images for coalignment with ground-based images. The SAS is similar to
the aspect system on HEIDI that demonstrated 0.5-arcsec performance at
balloon altitudes. It consists of three identical lens-filter assemblies
mounted on the forward grid tray to form full-Sun images on three 2048
x 13-µm linear diode arrays mounted on the rear grid tray. Simultaneous
exposures of three chords of the focused solar images are made every 10
ms by each of the arrays. A digital threshold algorithm is used to select
four pixels that span each solar limb for inclusion in the telemetry. These
digitized pixel outputs allow six precise locations of the solar limb to
be obtained on the ground by interpolation, thus providing knowledge of
Sun center in pitch and yaw to 1.5 arcsec (3 sigma).
When the SAS is
pointing to within ~0.2° of Sun center, simple algorithms using the
limb pixel numbers also provide real-time error signals with ~<10 arcsec
precision to the spacecraft Attitude Control System (ACS). Use of the SAS
in this way for both imaging and pointing avoids problems of coalignment.
The SAS is also used as a solar acquisition sensor with an effective radial
field of view of 46 arcmin by the detection of a single limb in any one
of the three diode arrays.
Although the aspect solution itself is independent of twist, the internal
consistency of the three independent solutions possible with the built-in redundancy provides
a continuous, highly sensitive measure of the relative twist of the upper and lower grid trays

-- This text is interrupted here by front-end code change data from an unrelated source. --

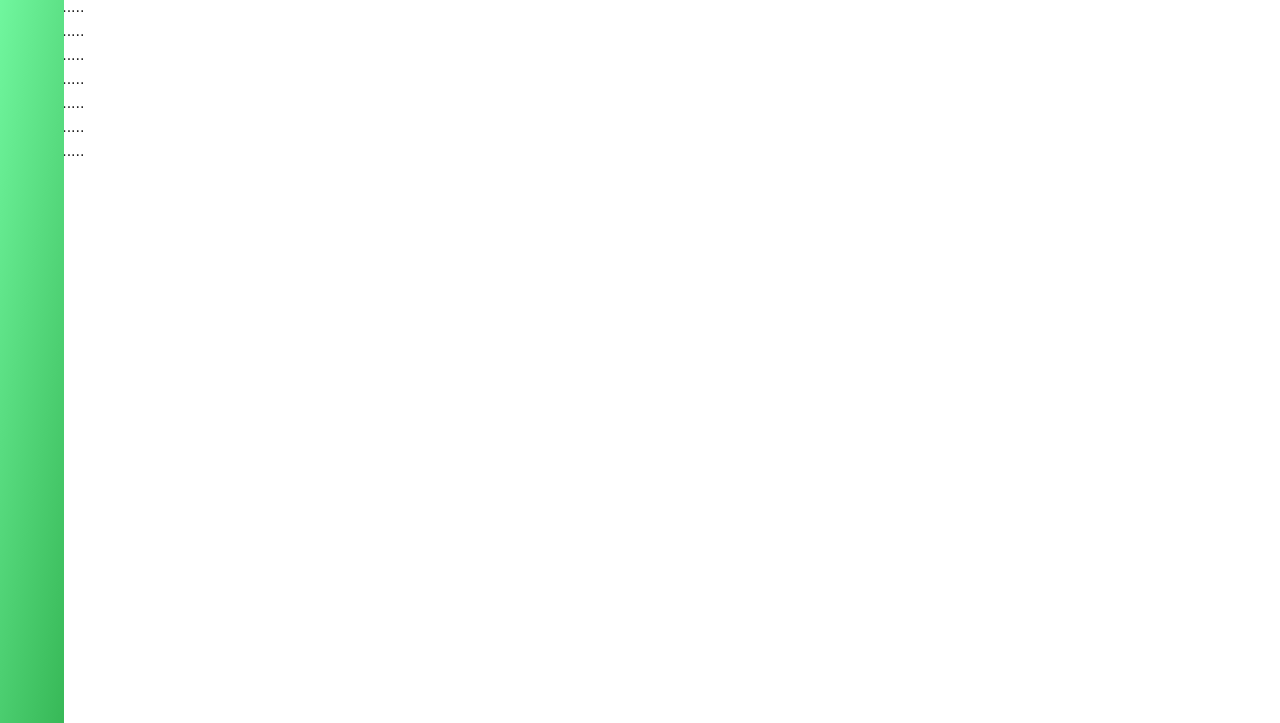
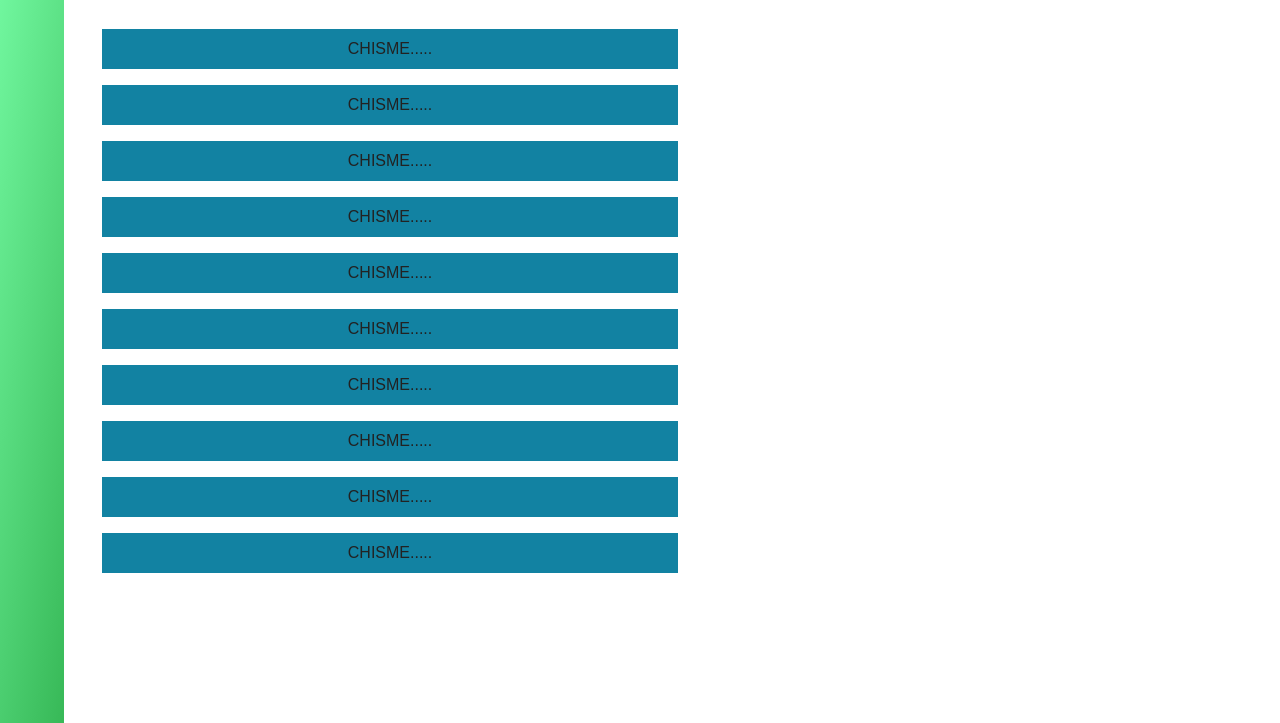
Before and after one commit to Drei109/SinPaltasProject, a website: page dashboard.html in a window 1280 px wide. Shown: the part 77-800 px from the top of the page. Drawn offline with nearby package versions, Linux system fonts and the light colour scheme; files that its build step writes are made by us from their sources; some icons are missing.

Commit message:
Update style.scss

```diff
--- a/scss/style.scss
+++ b/scss/style.scss
@@ -1,2 +1,3 @@
 @import "base/normalize";
 @import "layout/header";
+@import "layout/prueba";
```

during flight. The SAS aspect requirement of 1.5 arcsec corresponds to a sensitivity to relative
twist of 0.4 arcmin. During prelaunch coalignment tests, this SAS twist measurement is calibrated
against that provided by the Twist Monitoring System (TMS).
The SAS was built by the Paul Scherrer Institute in Switzerland.